Pull from the data below each line where the word "with" occurs, and copy it.

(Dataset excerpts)

▶

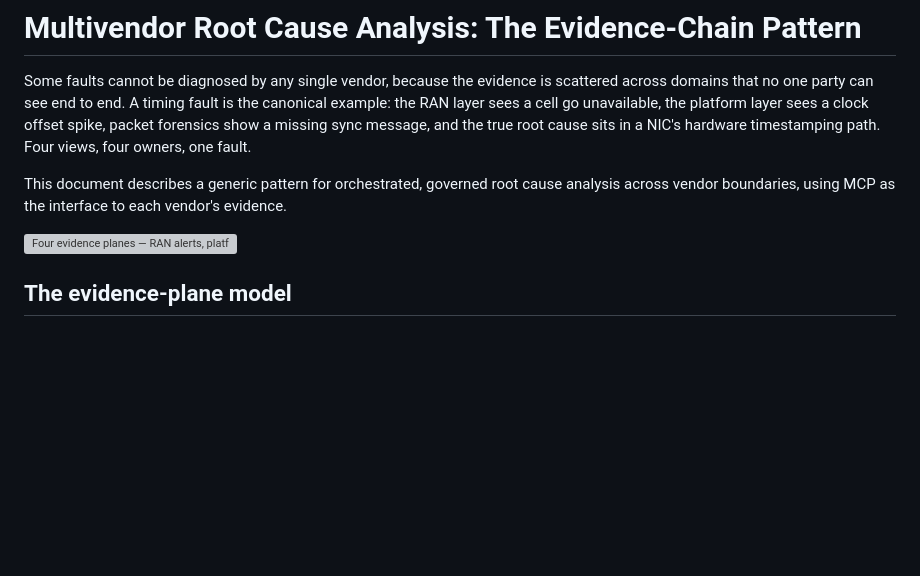
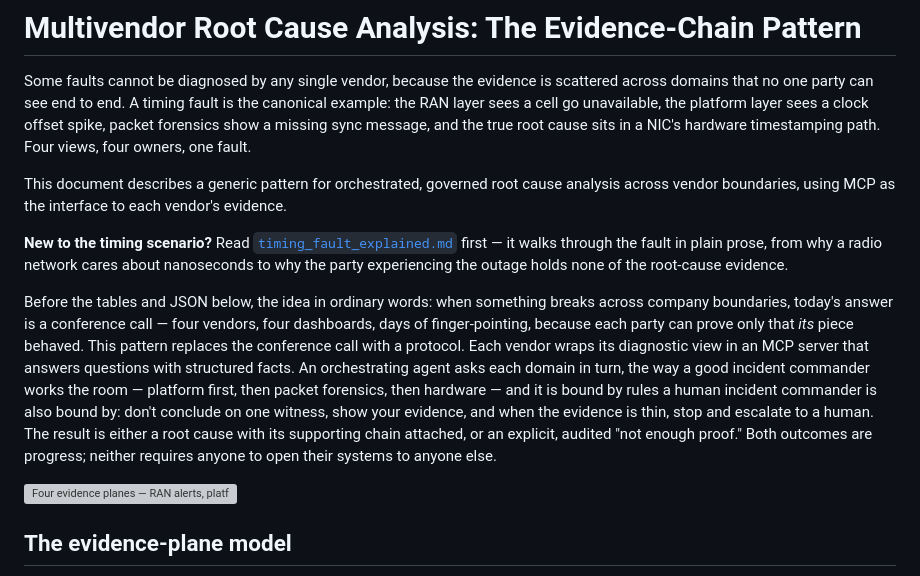
Before and after one commit to dkypuros/mcp-multivendor-tutorial, a Markdown page: docs/multivendor_rca_pattern.md, the part around the change. Rendered like a GitHub page; blank space fills up the shorter version; grey boxes are pictures that could not be loaded.

```diff
--- a/docs/multivendor_rca_pattern.md
+++ b/docs/multivendor_rca_pattern.md
@@ -8,6 +8,22 @@ Four views, four owners, one fault.
 
 This document describes a generic pattern for orchestrated, governed root cause analysis across
 vendor boundaries, using MCP as the interface to each vendor's evidence.
+
+**New to the timing scenario?** Read [`timing_fault_explained.md`](timing_fault_explained.md)
+first — it walks through the fault in plain prose, from why a radio network cares about
+nanoseconds to why the party experiencing the outage holds none of the root-cause evidence.
+
+Before the tables and JSON below, the idea in ordinary words: when something breaks across
+company boundaries, today's answer is a conference call — four vendors, four dashboards, days of
+finger-pointing, because each party can prove only that *its* piece behaved. This pattern
+replaces the conference call with a protocol. Each vendor wraps its diagnostic view in an MCP
+server that answers questions with structured facts. An orchestrating agent asks each domain in
+turn, the way a good incident commander works the room — platform first, then packet forensics,
+then hardware — and it is bound by rules a human incident commander is also bound by: don't
+conclude on one witness, show your evidence, and when the evidence is thin, stop and escalate to
+a human. The result is either a root cause with its supporting chain attached, or an explicit,
+audited "not enough proof." Both outcomes are progress; neither requires anyone to open their
+systems to anyone else.
 
 <img src="diagrams/evidence_chain.svg" alt="Four evidence planes — RAN alerts, platform timing, packet forensics, hardware counters — corroborated by an orchestrating agent that concludes a root cause" width="740" />
 
```
Also changed, not shown: docs/README.md (+1 -0 lines), docs/timing_fault_explained.md (added, +95 -0 lines).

◀

= Answer area =
+replaces the conference call with a protocol. Each vendor wraps its diagnostic view in an MCP
+server that answers questions with structured facts. An orchestrating agent asks each domain in
+a human. The result is either a root cause with its supporting chain attached, or an explicit,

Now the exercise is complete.